Two mantras: attract talent, retain intellectual property
The two main challenges for the unscripted content industry are attracting and retaining talent and retaining intellectual property, Banijay’s James Townley told a CF&E panel. These two concerns proved Conecta’s mantras. Only accelerated training can help solve the talent battle. The Toledo producers, however, had higher hopes for the IP. “Things are often solved by the market itself. The post-pandemic economic landscape has caused a small increase in streaming subscriber growth, so if streamers have to fill in a certain number of hours per year and have to do it with less money, the obvious outcome will be co-production” , Marti said.

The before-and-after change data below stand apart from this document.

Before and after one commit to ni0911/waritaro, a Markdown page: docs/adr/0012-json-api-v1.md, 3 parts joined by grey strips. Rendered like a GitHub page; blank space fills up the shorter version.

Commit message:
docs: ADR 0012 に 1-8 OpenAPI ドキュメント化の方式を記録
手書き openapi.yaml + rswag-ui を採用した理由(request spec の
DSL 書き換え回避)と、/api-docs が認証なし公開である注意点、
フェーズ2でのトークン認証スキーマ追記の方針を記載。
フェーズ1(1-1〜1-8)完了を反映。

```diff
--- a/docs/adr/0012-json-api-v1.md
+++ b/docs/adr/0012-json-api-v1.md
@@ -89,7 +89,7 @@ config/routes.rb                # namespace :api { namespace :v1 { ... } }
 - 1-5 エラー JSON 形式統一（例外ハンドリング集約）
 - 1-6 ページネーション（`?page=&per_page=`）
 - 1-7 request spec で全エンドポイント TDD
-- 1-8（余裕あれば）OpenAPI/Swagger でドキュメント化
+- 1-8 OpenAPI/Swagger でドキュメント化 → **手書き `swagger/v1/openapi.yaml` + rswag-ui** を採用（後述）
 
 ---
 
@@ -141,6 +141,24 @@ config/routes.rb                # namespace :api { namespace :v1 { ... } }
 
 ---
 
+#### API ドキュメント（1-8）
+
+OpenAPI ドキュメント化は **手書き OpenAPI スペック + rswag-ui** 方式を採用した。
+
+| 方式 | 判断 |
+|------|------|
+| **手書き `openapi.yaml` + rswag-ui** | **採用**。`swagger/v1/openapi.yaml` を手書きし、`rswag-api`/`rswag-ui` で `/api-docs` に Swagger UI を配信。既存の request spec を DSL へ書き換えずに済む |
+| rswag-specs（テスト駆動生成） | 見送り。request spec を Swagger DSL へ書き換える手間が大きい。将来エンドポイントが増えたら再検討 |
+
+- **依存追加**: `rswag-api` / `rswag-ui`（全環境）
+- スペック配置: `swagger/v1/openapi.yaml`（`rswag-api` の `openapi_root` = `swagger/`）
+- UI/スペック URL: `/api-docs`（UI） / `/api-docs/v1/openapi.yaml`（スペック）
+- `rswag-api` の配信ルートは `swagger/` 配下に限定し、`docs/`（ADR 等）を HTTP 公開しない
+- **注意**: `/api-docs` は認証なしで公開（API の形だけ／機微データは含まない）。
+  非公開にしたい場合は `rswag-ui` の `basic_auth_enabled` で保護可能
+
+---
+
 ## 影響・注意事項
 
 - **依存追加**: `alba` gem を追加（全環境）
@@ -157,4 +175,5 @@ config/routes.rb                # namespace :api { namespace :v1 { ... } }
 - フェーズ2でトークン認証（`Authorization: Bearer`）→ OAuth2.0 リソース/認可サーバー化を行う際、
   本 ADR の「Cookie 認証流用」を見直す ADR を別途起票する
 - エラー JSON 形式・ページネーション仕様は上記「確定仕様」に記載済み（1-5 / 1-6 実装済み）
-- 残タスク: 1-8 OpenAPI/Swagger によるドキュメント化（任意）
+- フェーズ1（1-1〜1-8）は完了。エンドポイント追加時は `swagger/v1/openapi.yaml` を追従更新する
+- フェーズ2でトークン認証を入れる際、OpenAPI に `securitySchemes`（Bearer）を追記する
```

As Netflix unveiled “El Conde,” the next director of “Spencer,” Pablo Larrain, a Pinochet vampire flick, Fabula and Fremantle brought “Santa Maria” to CF&E and dropped Starzplay’s “The Shelter” and Pantaya Pablo Fendrik, the first major Latin American film. sci-fi show. All in the same week. Most large producers in Latin America are partly dependent on the provision of services, observed Manuel Martí of Fremantle at CF&E. With offices in Chile, Mexico and the United States, Fremantle and Pantaya production alliances, and production titles of the caliber of “Spencer”, Fabula has become Latin America’s leading center for film and television talent thanks to a pure-play production – a tremendous achievement.